» Extracted information
┄┄┄┄┄┄┄┄┄┄
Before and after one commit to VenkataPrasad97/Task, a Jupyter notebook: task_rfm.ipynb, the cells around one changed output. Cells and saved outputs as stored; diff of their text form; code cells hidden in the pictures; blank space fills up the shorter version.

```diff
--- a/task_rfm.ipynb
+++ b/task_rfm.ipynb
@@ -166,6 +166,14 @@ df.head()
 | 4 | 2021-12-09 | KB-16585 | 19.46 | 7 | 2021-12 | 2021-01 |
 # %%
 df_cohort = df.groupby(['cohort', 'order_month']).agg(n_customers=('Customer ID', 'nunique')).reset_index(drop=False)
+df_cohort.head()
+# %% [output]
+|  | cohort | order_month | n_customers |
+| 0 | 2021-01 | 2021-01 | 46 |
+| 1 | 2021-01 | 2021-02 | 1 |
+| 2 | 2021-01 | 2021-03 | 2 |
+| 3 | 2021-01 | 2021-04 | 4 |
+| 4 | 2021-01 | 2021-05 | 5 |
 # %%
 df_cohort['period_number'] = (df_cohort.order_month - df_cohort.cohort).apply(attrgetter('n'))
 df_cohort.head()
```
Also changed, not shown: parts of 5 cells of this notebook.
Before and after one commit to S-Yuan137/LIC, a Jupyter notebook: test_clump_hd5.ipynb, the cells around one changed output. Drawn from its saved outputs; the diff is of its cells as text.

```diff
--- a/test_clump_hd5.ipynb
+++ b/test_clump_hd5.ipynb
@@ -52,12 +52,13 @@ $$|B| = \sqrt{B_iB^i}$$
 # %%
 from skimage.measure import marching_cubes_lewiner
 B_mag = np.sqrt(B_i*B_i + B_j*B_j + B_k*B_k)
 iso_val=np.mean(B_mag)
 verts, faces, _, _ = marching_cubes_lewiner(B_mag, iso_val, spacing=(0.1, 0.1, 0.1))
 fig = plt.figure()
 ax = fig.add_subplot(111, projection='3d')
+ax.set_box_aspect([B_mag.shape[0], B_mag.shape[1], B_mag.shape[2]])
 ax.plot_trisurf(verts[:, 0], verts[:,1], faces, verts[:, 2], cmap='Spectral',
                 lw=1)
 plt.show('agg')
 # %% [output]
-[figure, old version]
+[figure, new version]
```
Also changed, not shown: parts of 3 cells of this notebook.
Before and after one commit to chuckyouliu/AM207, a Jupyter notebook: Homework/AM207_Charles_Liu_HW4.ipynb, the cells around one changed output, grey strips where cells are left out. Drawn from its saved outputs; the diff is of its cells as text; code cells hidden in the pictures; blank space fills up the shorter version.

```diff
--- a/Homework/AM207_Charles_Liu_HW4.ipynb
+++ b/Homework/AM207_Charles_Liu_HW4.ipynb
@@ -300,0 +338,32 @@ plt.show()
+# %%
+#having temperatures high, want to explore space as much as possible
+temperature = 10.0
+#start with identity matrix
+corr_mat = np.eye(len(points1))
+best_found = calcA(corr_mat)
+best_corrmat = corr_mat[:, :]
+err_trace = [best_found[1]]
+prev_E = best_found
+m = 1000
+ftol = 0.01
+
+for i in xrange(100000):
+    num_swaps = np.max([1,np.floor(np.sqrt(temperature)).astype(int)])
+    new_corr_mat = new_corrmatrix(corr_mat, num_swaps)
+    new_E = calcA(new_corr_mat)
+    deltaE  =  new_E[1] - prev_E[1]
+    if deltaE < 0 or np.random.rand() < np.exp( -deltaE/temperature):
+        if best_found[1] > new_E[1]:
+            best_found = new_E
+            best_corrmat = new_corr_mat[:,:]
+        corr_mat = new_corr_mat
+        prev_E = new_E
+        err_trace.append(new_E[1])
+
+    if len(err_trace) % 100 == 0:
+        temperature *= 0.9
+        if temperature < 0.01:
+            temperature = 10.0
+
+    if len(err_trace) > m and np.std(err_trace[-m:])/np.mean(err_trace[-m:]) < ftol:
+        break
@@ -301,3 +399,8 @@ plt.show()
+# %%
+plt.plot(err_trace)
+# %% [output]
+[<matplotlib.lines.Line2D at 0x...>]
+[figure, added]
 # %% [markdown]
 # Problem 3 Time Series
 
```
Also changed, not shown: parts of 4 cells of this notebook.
┄┄┄┄┄┄┄┄┄┄
» What needs to be done
Find the number of lines in the listing that carry the word "output". Only that figure should appear in the reply.

» Answer to the exercise
6